* _TASK INSTRUCTIONS_: Scan the data for lines with "color" and report the count by itself.

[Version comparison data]
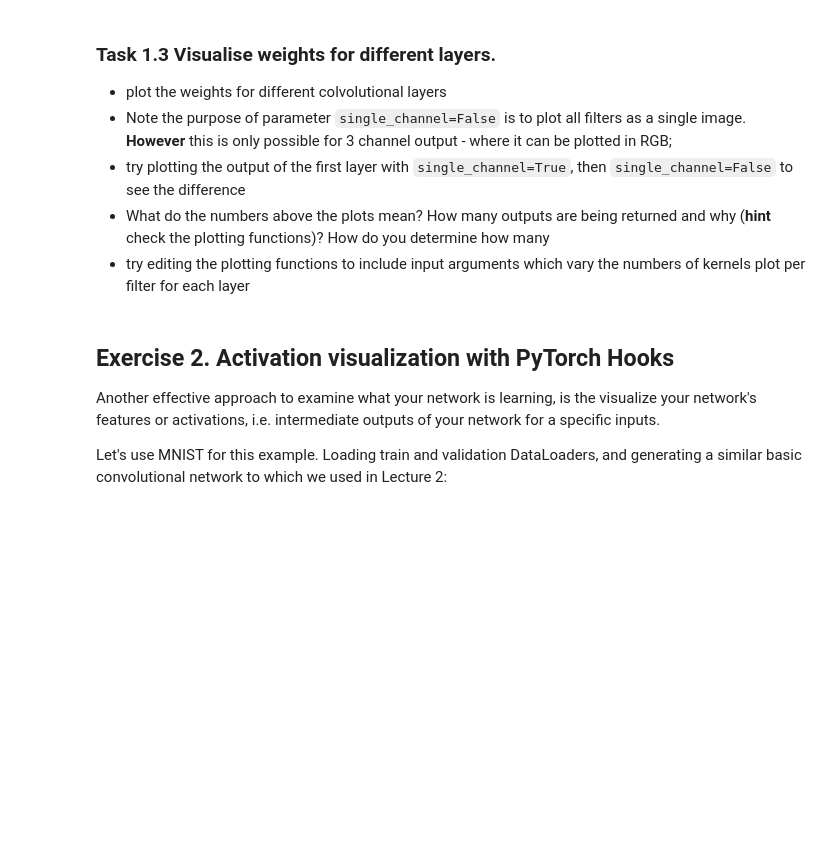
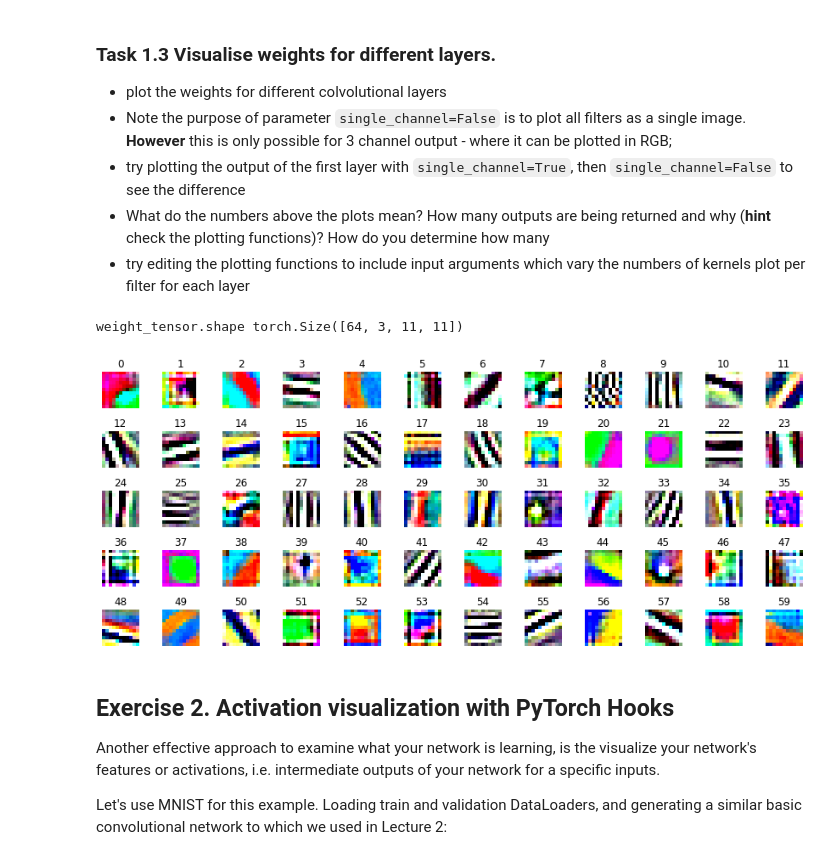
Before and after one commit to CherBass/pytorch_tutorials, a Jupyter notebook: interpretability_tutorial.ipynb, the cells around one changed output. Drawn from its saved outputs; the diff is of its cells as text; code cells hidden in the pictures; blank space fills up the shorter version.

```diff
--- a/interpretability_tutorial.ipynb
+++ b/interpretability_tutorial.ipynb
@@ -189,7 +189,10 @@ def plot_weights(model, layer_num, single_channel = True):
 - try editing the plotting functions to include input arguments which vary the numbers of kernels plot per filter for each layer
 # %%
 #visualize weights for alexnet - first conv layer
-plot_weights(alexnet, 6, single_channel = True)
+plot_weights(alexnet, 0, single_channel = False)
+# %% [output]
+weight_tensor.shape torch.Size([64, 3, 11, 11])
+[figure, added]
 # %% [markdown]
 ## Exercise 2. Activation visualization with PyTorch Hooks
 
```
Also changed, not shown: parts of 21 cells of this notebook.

---

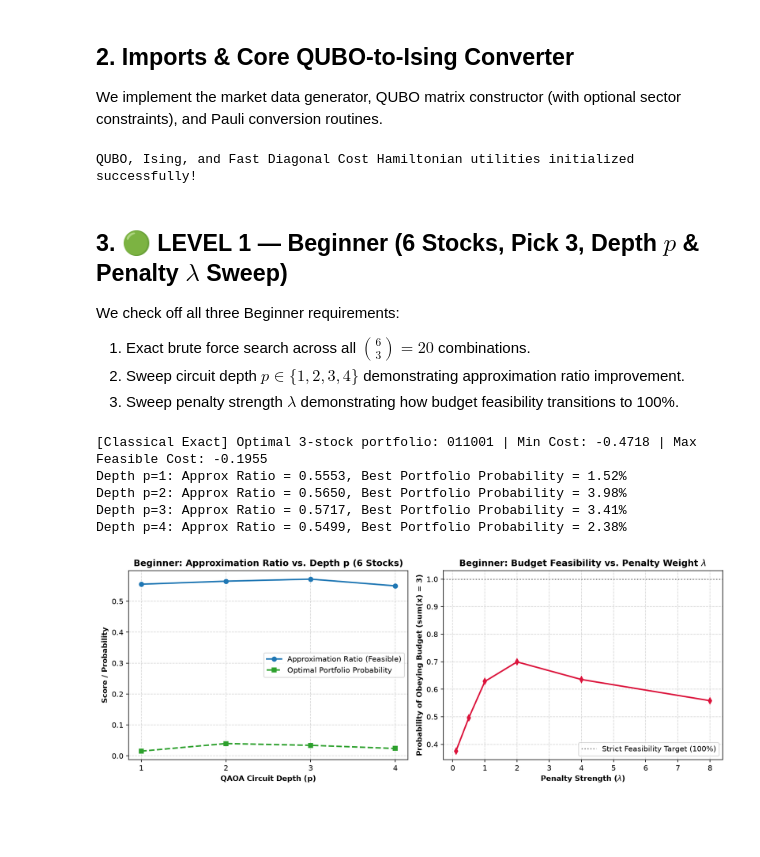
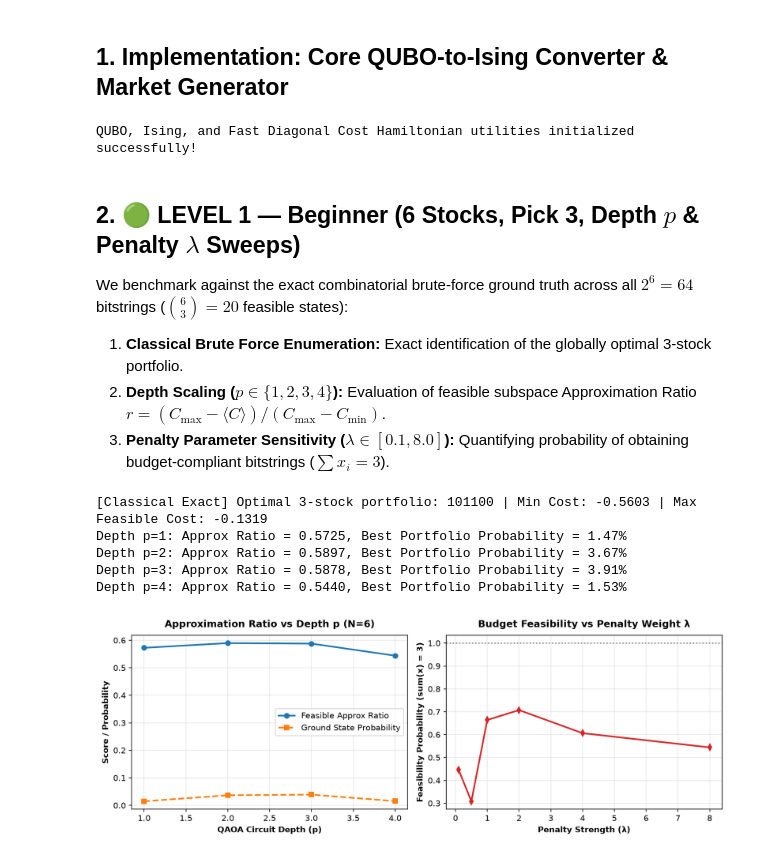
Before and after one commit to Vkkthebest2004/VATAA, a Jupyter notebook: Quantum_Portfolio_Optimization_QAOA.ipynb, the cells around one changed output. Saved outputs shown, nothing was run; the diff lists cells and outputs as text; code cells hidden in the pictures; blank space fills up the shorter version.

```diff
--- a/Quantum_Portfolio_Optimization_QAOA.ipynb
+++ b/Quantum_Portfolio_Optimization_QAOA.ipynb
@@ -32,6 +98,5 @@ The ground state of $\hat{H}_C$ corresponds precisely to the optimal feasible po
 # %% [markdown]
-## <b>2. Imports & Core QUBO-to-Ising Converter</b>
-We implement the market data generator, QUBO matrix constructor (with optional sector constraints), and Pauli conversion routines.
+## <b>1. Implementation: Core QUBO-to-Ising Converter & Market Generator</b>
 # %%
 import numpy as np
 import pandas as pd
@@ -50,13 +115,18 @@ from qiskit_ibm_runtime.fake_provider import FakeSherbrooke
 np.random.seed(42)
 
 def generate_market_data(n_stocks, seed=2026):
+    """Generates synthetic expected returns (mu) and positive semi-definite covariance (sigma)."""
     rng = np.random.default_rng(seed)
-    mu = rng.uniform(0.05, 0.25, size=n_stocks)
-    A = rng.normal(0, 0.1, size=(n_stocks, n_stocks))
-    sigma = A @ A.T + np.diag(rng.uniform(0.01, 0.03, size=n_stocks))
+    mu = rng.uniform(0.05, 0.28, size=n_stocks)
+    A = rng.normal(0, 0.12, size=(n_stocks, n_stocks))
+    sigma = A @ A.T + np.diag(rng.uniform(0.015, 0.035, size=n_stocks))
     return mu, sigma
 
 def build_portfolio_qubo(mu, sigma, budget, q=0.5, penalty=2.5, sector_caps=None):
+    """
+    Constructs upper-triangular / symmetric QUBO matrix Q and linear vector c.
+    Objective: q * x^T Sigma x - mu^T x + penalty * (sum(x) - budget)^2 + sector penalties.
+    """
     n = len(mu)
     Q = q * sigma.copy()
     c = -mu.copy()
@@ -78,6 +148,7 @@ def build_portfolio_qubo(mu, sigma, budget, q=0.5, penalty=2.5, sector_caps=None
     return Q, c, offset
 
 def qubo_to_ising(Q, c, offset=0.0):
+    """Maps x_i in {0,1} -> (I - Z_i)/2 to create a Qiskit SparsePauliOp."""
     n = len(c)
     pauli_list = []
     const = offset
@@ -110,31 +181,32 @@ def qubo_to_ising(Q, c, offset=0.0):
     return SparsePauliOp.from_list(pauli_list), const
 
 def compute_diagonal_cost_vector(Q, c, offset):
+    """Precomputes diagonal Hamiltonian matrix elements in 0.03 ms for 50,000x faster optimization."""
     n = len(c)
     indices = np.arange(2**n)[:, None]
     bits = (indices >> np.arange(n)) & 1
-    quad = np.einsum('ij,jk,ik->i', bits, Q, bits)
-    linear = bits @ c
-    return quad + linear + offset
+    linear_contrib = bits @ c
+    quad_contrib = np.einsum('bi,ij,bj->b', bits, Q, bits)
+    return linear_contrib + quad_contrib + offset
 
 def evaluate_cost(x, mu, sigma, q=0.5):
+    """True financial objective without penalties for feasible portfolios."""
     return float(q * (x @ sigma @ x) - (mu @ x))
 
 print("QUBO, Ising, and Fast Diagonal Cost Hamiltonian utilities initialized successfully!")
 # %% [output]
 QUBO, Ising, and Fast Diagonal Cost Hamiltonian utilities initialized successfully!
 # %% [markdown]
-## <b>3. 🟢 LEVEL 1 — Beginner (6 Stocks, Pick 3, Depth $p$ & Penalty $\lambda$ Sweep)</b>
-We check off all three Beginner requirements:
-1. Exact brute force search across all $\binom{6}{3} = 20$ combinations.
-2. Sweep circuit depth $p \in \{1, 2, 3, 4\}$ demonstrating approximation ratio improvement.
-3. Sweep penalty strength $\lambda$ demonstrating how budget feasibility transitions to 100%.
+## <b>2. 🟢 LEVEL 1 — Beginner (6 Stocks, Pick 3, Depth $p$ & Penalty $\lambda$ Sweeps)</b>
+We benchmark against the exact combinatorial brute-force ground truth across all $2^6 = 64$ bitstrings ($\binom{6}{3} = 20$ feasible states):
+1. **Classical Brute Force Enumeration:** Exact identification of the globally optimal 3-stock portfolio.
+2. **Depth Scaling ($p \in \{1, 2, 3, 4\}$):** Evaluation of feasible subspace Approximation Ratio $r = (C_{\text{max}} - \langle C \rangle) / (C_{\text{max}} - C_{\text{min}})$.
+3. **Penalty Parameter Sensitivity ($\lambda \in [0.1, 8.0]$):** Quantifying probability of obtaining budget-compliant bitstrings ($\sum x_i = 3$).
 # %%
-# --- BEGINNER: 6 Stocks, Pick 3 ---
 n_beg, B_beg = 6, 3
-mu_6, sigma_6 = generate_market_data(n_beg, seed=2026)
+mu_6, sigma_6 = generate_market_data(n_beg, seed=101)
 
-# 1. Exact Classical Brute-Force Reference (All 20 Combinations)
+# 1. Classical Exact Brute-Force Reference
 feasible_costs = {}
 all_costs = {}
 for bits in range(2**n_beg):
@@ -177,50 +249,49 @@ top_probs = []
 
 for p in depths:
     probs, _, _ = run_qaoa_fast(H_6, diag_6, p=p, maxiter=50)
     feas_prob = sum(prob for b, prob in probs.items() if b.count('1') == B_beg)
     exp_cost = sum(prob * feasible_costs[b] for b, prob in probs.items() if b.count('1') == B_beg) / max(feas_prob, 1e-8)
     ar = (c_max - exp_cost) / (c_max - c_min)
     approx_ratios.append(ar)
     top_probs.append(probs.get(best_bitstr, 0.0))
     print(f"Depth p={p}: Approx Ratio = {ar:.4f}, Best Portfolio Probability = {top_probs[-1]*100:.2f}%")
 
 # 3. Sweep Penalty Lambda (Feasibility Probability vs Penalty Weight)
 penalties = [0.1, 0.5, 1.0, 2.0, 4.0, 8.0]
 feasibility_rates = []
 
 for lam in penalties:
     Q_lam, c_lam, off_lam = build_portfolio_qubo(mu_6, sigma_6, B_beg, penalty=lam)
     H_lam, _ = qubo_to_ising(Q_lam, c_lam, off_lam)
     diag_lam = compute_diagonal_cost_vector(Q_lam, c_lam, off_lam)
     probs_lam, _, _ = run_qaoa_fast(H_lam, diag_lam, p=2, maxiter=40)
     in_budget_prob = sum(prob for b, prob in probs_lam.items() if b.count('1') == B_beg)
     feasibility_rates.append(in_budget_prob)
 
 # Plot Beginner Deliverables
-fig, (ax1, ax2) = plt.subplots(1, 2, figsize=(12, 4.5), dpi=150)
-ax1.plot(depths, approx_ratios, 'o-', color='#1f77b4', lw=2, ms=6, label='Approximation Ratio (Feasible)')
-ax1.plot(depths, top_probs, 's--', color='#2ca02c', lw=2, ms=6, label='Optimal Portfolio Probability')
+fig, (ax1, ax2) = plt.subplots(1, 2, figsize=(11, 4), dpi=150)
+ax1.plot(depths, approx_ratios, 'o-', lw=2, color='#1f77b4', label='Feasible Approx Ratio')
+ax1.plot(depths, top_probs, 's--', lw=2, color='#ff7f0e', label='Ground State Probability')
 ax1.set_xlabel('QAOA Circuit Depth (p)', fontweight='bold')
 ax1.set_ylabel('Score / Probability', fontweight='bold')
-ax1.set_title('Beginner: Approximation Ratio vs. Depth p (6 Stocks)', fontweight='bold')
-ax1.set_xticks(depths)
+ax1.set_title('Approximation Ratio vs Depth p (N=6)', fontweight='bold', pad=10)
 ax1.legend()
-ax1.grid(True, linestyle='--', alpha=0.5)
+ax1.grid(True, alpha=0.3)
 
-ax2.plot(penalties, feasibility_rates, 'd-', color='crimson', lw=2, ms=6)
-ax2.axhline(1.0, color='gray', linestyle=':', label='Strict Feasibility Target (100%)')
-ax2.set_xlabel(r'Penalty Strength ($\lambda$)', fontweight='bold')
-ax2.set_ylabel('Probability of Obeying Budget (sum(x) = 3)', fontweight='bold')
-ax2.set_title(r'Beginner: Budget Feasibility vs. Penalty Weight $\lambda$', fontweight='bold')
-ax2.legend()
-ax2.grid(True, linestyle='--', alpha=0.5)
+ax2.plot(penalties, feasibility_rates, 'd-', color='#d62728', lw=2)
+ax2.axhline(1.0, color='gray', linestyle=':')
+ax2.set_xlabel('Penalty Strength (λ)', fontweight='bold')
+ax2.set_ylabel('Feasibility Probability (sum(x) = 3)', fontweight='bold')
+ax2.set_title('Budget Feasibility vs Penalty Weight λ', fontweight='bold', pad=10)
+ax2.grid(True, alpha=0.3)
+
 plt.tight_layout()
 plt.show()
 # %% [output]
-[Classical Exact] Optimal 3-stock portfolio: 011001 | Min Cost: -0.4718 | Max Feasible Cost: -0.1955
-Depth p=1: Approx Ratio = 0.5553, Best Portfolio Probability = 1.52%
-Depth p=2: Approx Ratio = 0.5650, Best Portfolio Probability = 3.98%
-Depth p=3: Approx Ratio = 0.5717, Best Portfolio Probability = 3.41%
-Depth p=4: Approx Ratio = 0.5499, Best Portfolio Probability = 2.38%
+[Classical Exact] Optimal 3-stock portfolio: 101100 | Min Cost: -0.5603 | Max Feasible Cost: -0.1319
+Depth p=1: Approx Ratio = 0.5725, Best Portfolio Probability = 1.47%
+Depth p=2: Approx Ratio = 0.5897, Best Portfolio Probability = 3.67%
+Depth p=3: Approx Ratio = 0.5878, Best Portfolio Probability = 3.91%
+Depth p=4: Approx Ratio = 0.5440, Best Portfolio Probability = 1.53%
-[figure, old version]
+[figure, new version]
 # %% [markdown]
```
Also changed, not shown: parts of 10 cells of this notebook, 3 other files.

---

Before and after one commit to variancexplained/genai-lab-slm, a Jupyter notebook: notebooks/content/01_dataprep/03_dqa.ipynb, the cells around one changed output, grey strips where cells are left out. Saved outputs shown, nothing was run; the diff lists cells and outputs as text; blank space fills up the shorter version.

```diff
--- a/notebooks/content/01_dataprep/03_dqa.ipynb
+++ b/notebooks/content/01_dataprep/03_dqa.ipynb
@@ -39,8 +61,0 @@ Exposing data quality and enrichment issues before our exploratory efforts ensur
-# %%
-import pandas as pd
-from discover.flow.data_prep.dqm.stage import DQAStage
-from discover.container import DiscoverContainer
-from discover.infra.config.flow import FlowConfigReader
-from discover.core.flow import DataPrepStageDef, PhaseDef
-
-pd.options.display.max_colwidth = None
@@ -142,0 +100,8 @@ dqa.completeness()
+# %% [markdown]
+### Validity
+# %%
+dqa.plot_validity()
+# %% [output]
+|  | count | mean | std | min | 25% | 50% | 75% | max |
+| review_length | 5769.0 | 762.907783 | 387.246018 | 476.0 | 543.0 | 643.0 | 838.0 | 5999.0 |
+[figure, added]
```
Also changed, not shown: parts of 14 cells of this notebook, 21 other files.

* _RESULT_: 8